Exercise instructions: What lines below mention the word "course"? Copy each one.

Data for review: Begin

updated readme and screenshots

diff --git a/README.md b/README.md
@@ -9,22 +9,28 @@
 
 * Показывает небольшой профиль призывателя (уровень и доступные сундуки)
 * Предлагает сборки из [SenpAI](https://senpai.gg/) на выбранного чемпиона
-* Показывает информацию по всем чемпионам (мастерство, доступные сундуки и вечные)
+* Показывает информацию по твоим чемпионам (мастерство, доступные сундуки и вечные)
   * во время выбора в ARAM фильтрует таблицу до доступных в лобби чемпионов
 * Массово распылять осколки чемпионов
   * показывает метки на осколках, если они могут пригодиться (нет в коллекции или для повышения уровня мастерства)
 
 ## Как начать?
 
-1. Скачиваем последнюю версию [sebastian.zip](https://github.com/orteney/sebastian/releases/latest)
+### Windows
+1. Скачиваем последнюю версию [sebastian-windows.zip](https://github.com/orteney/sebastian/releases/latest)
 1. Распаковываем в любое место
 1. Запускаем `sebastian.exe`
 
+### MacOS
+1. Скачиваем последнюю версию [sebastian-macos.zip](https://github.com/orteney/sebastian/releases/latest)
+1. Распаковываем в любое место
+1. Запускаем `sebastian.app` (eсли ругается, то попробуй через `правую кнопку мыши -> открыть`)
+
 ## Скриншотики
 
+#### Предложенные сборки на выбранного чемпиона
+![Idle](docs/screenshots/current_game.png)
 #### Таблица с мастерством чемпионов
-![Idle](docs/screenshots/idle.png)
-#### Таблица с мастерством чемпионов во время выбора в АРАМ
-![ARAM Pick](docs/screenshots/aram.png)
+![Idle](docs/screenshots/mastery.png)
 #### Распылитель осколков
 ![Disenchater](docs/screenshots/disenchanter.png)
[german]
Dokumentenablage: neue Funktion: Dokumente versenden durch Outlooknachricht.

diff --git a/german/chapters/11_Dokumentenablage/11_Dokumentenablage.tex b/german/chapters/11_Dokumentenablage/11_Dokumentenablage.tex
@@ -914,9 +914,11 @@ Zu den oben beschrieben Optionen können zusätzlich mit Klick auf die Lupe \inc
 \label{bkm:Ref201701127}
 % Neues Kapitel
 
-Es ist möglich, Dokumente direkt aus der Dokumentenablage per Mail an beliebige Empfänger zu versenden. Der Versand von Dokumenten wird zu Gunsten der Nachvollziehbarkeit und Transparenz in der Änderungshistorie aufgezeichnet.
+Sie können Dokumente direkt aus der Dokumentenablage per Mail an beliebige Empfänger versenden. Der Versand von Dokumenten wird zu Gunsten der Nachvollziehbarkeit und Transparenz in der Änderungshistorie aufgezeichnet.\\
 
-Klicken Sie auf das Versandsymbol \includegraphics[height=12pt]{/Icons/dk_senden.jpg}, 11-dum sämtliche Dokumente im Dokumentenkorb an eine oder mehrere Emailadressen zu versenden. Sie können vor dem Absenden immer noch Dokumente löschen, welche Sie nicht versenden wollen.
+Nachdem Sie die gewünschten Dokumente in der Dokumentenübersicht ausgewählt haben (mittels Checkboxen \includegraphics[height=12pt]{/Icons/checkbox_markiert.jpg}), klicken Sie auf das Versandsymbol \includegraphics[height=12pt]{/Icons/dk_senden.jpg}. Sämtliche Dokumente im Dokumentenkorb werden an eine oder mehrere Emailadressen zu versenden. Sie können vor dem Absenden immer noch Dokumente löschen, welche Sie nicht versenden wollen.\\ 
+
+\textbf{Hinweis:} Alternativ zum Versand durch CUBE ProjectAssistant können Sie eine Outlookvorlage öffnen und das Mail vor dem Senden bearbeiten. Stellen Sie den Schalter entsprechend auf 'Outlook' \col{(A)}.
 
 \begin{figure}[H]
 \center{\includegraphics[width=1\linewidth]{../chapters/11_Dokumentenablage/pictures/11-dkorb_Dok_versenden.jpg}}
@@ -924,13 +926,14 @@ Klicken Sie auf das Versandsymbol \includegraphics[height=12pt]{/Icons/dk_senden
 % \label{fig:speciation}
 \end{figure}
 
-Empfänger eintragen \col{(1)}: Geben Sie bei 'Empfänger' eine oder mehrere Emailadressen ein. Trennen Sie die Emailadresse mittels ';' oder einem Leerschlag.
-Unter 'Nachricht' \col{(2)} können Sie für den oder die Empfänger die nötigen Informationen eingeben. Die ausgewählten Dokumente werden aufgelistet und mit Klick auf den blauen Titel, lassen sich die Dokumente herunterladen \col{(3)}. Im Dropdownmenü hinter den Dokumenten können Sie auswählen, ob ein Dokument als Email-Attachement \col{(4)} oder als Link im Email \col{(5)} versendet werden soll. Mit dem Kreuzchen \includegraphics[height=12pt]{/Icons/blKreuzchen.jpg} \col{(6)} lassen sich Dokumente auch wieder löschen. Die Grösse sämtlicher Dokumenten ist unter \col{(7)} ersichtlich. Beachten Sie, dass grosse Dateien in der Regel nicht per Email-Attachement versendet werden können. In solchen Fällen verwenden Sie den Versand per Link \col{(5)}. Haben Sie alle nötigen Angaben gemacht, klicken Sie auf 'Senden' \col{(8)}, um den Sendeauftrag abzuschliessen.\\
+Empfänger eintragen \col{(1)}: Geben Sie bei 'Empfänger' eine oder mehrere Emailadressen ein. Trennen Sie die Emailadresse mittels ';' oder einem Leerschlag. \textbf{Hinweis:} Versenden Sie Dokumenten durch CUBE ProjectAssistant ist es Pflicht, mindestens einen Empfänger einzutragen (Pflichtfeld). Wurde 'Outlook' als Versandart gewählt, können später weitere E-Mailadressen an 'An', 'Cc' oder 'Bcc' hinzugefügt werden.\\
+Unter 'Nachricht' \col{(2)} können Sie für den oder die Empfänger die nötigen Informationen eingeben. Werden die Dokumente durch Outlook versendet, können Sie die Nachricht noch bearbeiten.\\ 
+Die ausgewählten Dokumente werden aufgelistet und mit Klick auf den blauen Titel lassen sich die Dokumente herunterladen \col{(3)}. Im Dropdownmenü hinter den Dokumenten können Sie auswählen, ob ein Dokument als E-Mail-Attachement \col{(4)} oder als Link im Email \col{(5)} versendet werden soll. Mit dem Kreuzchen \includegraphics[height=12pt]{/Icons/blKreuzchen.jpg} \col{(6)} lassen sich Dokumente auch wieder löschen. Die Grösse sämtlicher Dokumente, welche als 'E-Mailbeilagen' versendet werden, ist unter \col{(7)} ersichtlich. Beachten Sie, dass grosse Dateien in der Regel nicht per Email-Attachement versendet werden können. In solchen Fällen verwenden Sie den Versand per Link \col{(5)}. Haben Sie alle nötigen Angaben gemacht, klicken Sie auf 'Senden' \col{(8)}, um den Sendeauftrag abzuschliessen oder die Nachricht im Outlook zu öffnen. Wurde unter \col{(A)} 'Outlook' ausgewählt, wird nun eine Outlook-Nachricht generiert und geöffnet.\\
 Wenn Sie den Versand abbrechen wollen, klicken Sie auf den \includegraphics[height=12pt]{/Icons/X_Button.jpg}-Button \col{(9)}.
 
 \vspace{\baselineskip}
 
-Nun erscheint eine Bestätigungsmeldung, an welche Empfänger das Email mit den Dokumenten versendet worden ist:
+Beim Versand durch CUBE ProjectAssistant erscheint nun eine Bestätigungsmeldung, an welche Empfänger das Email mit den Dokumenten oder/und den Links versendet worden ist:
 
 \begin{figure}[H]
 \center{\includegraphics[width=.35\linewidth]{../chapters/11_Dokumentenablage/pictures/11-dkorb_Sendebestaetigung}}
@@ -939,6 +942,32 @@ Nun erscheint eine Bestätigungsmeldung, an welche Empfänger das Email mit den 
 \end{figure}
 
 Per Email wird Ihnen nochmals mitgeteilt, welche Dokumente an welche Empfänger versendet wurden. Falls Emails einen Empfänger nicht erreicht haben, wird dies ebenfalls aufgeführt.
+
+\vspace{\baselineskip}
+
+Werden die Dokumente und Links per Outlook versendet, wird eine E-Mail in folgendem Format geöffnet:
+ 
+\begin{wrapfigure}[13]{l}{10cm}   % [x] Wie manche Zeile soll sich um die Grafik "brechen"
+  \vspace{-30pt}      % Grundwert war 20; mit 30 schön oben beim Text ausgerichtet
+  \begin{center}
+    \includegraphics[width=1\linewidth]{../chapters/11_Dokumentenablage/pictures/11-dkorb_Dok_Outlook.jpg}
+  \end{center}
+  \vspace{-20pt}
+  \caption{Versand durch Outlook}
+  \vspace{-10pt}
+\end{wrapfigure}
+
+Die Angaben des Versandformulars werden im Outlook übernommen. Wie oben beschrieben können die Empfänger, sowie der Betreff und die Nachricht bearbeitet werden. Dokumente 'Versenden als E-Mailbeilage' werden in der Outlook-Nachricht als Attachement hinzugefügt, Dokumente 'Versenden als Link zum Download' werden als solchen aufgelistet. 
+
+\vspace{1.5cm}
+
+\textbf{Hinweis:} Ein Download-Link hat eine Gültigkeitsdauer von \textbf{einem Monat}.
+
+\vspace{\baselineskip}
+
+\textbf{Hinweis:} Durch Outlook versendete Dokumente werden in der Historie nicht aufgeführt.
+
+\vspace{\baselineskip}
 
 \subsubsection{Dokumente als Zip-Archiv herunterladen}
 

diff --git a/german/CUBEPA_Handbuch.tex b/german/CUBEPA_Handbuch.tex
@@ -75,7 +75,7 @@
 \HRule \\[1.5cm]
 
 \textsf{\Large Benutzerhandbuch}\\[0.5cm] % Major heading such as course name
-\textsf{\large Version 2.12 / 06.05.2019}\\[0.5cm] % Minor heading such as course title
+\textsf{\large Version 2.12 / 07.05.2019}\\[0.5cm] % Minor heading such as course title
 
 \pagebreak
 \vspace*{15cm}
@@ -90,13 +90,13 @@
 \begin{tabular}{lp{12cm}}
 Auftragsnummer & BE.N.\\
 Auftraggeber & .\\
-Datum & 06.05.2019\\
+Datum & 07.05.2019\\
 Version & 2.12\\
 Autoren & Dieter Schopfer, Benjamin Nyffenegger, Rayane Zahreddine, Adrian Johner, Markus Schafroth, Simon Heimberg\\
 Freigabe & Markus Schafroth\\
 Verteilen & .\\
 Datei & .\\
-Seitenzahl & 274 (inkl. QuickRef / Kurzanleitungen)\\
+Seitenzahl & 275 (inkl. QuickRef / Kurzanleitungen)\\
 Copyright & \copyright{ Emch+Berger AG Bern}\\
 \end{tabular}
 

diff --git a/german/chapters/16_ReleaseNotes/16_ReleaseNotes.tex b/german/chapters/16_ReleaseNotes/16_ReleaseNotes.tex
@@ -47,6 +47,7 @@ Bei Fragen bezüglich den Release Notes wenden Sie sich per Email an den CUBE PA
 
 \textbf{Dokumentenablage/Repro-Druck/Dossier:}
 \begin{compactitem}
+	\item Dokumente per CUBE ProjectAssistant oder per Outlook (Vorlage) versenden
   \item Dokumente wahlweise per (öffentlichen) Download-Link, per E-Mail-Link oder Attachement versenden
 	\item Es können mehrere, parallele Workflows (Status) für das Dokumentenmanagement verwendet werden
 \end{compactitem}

Data for review: End

Response for this exercise:
 \textsf{\Large Benutzerhandbuch}\\[0.5cm] % Major heading such as course name
-\textsf{\large Version 2.12 / 06.05.2019}\\[0.5cm] % Minor heading such as course title
+\textsf{\large Version 2.12 / 07.05.2019}\\[0.5cm] % Minor heading such as course title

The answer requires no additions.